Ronson has experienced the full-circle rollercoaster of shaming himself; in 2012 he confronted a group of academics who had ripped off his identity and created a spambot pretending to be him. When they refused to take the spambot down and Ronson posted a video of the encounter, his Twitter followers took up the mantle of rage and shamed the academics into taking down the spambot.
‘It felt wonderful,’ he admits. ‘The wonderful feeling overwhelmed me like a sedative. Strangers all over the world had united to tell me I was right.’
You probably don’t need to read the book to guess that his wonderful feeling, unlike some of the internet’s most enthusiastic shaming, didn’t last for ever.
5 memorable social media storms…
1. Justine Sacco
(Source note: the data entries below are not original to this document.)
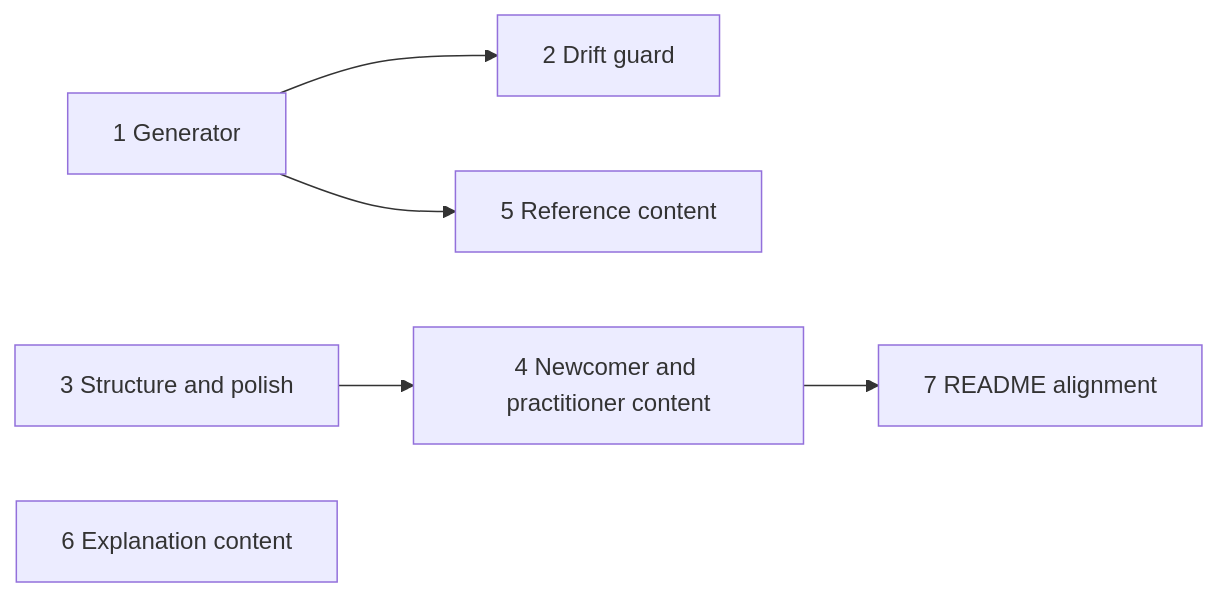
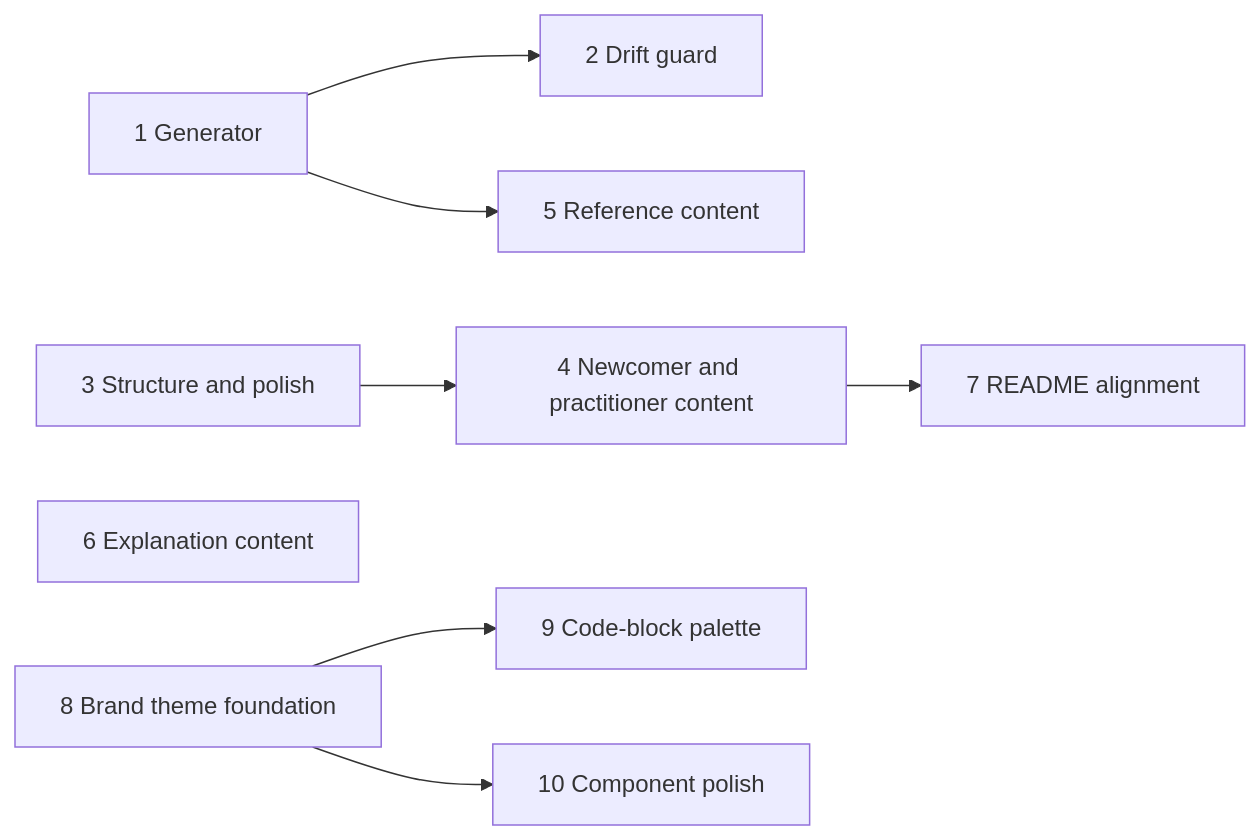
One commit to atomicinnovation/accelerator changed the diagram in meta/plans/2026-07-10-0179-make-the-docs-amazing.md. Above: the diagram before and after it, drawn with Mermaid. The commit also changed other lines of this file and 1 other file, not shown here.

````diff
--- a/meta/plans/2026-07-10-0179-make-the-docs-amazing.md
+++ b/meta/plans/2026-07-10-0179-make-the-docs-amazing.md
@@ -153,9 +163,11 @@
 ```mermaid
 flowchart LR
   P1[1 Generator] --> P2[2 Drift guard]
   P1 --> P5[5 Reference content]
   P3[3 Structure and polish]
   P3 --> P4[4 Newcomer and practitioner content]
   P4 --> P7[7 README alignment]
   P6[6 Explanation content]
+  P8[8 Brand theme foundation] --> P9[9 Code-block palette]
+  P8 --> P10[10 Component polish]
 ```
````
One of the most dramatic Twitter tempests since records began (er, 2006), the tale of Justine Sacco has served as both a warning to flippant tweeters and a model of mob mentality for the social media age. The senior director of corporate communications at IAC had only 170 followers when she tweeted ‘Going to Africa. Hope I don’t get AIDS. Just kidding. I’m white!’ before boarding an 11-hour flight to Cape Town. By the time her plane touched down, she had over 2000 retweets and #HasJustineLandedYet was the no.1 worldwide trending topic.
Had she not been on a plane while the furore kicked off, things might have turned out differently. ‘Her complete ignorance of her predicament for those 11 hours lent the episode both dramatic irony and a pleasing narrative arc,’ says Jon Ronson, who interviewed Justine several times for his book. She claimed the tweet had been intended as satire, a comment on America’s ignorance about the developing world – but within a day of the remark, Justine had been fired from her job and went on to spend four weeks volunteering in Ethiopia while the hysteria died down.
Months later, she described to Ronson the impact the scandal had on everything from her mental health to her family life, career and her ability to date. ‘I had a great career, and I loved my job, and it was taken away from me, and there was a lot of glory in that,’ she said. ‘Everybody else was very happy about that.’
Main image: Flickr/petesimon